TORONTO - Police service boards want the Ontario government to consider seizing cars and federal tax returns to help collect some of the $1 billion in unpaid fines for provincial offences.
The Ontario Association of Police Service Boards released a report Wednesday showing there were 2.5 million unpaid fines as of July 2010 — for everything from traffic offences to trespassing — money the boards said could be used by hard-pressed municipalities.
"Our estimate is that the collectible amount is in the hundreds of millions of dollars," said Alok Mukherjee, president of the association.
"In 2009 alone, for just that one year, Toronto was owed $40 million and the small community of Stormont-Dundas-Glengarry was owed $8 million. That’s a large sum of money for a small community like that."
More than 90 per cent of the unpaid fines were levied against residents of Ontario, and "contrary to popular belief" were not people from other jurisdictions, said Mukherjee.
"These are not fines owed by people who drove in from the United States or other provinces and left without paying them," he said.
One third of the unpaid fines are for driving without insurance, another third for speeding and other Highway Traffic Act offences, while the rest stem from violating liquor laws, the Occupational Health and Safety Act or the Trespass to Property Act.
The police boards want people to be denied their vehicle licence plate renewal sticker if they have any outstanding fines, even ones for non-driving offences, saying that gives the "best bang for the buck" because police can easily spot an offender.
"A cop doesn’t have to wait for an infraction to stop that person (because) they can stop them by seeing that the plate is out of date," said association executive director Fred Kaustinen.
"If we could link that to a bunch of offences — it’s already linked to not paying your Highway 407 bill to a private company — certainly we could do that enforcement tool for a whole range of serious public safety infractions."
The police boards are recommending a "carrot and stick" approach to convince more people to pay their fines.
They want to offer discounts for those who pay early, but they also want the province to consider seizing vehicles of repeat offenders, especially those who drive without insurance.
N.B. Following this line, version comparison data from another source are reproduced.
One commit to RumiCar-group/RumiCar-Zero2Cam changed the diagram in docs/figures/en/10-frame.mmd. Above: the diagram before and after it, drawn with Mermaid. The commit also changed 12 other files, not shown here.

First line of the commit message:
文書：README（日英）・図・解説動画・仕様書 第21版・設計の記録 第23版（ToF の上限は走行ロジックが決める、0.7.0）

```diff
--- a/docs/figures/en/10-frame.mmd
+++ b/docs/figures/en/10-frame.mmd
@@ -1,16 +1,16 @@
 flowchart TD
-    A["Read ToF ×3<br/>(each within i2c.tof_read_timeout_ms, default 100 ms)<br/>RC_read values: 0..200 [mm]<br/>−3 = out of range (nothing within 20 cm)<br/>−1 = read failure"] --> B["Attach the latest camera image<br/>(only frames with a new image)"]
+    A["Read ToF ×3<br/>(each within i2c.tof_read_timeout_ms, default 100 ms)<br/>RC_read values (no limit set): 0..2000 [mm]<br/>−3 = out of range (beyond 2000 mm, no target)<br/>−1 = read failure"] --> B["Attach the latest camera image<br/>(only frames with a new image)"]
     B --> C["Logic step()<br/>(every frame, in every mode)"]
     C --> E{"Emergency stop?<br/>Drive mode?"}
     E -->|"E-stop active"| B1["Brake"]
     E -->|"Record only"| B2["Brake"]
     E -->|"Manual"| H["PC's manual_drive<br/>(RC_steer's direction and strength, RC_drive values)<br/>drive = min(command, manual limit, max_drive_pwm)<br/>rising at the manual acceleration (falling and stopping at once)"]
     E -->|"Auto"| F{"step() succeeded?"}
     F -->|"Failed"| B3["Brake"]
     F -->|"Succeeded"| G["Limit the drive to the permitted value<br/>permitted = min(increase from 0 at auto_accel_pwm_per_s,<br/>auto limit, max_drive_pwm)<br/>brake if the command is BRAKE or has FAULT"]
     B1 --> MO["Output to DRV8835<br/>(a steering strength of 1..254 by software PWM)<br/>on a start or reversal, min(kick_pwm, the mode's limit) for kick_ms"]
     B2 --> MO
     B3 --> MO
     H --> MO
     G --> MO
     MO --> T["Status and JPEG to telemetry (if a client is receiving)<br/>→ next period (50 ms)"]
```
Alberta and Nova Scotia have negotiated with Ottawa to have the power to garnish income tax returns, HST rebates and other federal payments for non-payments of provincial fines, and the police boards want Ontario to strike the same deal.
The problem of the unpaid fines started growing "exponentially" in the last 1990s, said Mukherjee, after the province turned over responsibility for collecting the money to municipalities.
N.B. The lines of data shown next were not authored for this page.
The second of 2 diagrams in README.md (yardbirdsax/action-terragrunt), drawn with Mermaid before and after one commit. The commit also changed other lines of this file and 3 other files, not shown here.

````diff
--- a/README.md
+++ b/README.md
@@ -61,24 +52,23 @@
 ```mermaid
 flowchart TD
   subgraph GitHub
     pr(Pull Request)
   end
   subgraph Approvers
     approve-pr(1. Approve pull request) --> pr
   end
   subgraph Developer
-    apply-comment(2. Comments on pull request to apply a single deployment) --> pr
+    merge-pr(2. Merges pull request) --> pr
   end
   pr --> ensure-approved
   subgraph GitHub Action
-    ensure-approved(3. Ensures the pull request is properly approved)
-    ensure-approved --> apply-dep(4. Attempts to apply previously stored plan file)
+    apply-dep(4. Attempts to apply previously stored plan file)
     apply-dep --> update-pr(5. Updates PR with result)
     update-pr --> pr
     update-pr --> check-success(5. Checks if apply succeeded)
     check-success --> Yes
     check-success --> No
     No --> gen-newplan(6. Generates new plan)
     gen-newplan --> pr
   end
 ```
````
"Which leads us to the conclusion that either the municipalities are not doing an effective job or do not have the tools to do an effective job of collecting these fines," he said.
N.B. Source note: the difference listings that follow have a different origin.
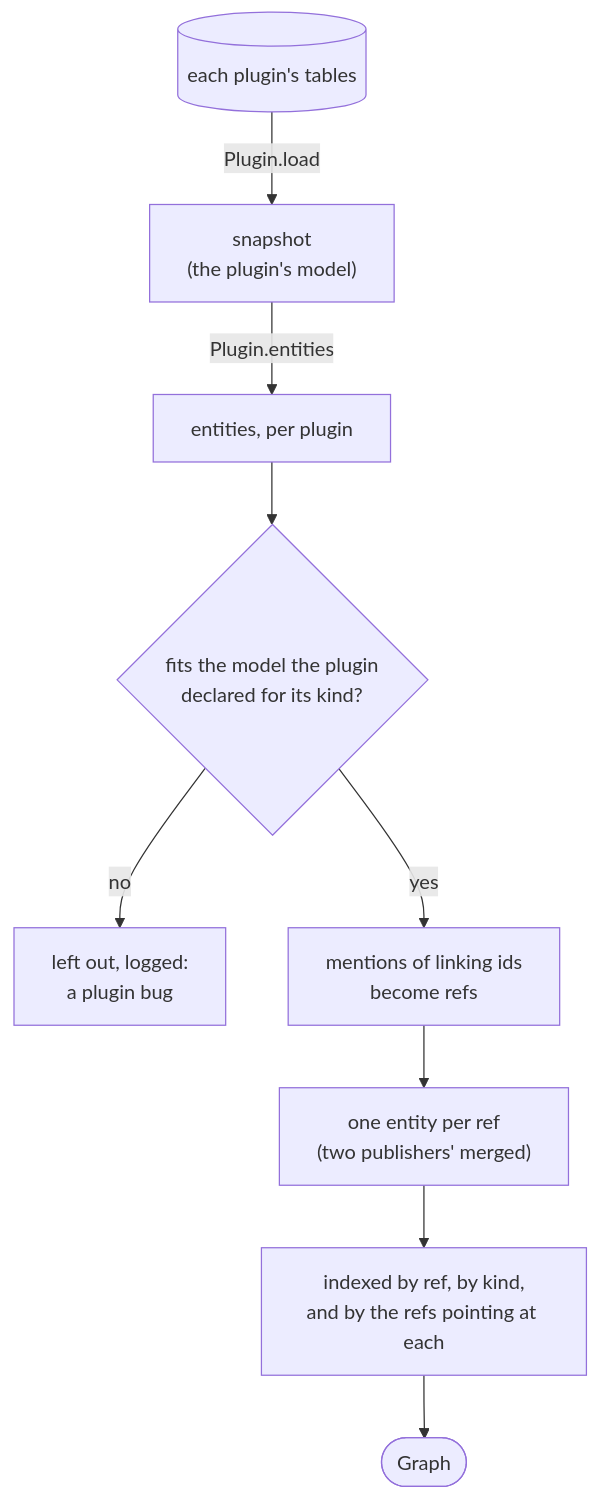
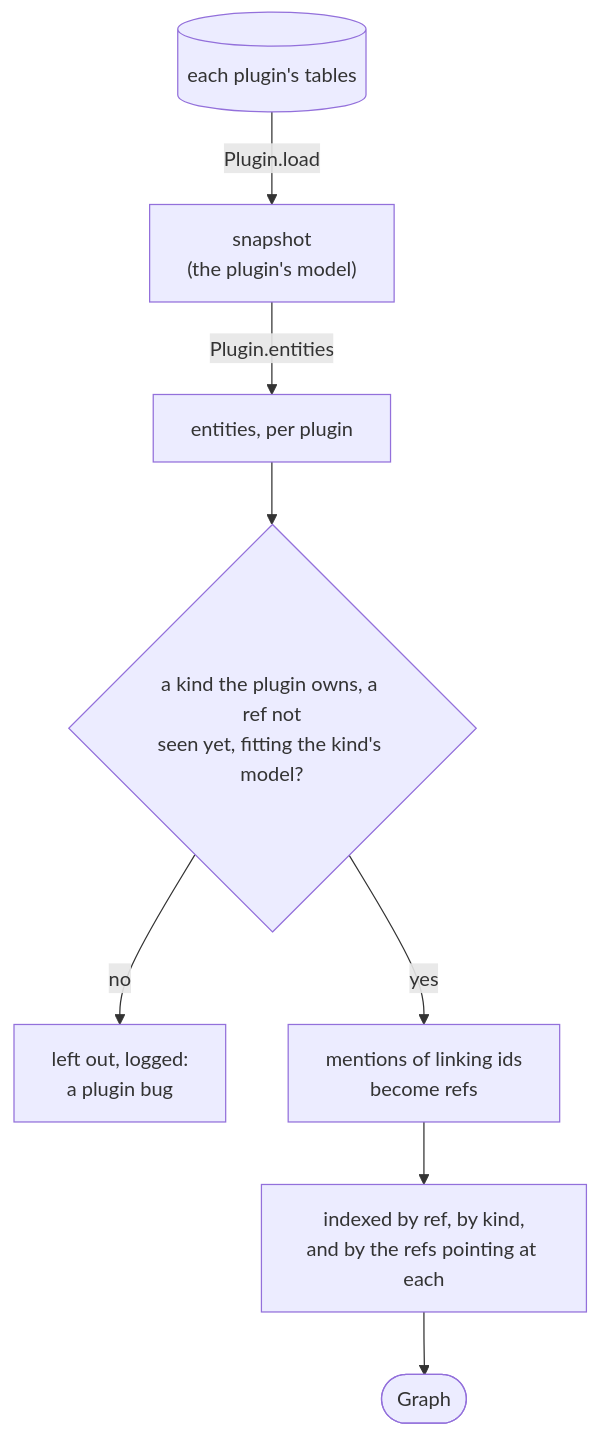
Before and after one commit to benekastah/move-forward: the second of 4 diagrams in docs/graph.md, drawn with Mermaid. The commit also changed other lines of this file and 6 other files, not shown here.

First line of the commit message:
Enforce one publisher per kind instead of merging refs

````diff
--- a/docs/graph.md
+++ b/docs/graph.md
@@ -52,11 +52,10 @@
 ```mermaid
 flowchart TB
     tables[("each plugin's tables")] -->|"Plugin.load"| snapshot["snapshot<br/>(the plugin's model)"]
     snapshot -->|"Plugin.entities"| published["entities, per plugin"]
-    published --> check{"fits the model the plugin<br/>declared for its kind?"}
+    published --> check{"a kind the plugin owns, a ref not<br/>seen yet, fitting the kind's model?"}
     check -->|no| dropped["left out, logged:<br/>a plugin bug"]
     check -->|yes| mentions["mentions of linking ids<br/>become refs"]
-    mentions --> merge["one entity per ref<br/>(two publishers' merged)"]
-    merge --> index["indexed by ref, by kind,<br/>and by the refs pointing at each"]
+    mentions --> index["indexed by ref, by kind,<br/>and by the refs pointing at each"]
     index --> built(["Graph"])
 ```
````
One of the key problems is the provincial databases don't communicate with each other, and the municipalities that collect the fines can't access the province's databases.
"The licence plate registration database and the driver’s licence registration database are not linked, and they’re not linked to the Provincial Offences Act database," said Kaustinen.
"Additionally they’re not accessible by the people collecting the fines which are at the municipal level, so that’s part of the problem."
Premier Dalton McGuinty said cash-strapped governments at all levels are facing very slow growth for the next five or six years and will need every cent they can get their hands on.
"It’s going to be very important that we look for ways to ensure that any money that is owing to us is in fact being paid," said McGuinty.
The Progressive Conservatives said they included a promise to help municipalities collect unpaid fines in their campaign platform because they know how serious the problem is, and accused the Liberals of bad management.
"It shouldn’t come to the point where police boards are screaming at you for the money," said PC critic Jim Wilson.
The New Democrats too said the province should be doing a much better job of making sure the fines are paid.
"This is a problem the government’s known about for some time but hasn’t taken action on," said New Democrat MPP Jonah Schein.
"We need to make sure that we have the revenue that we need to pay for vital social services."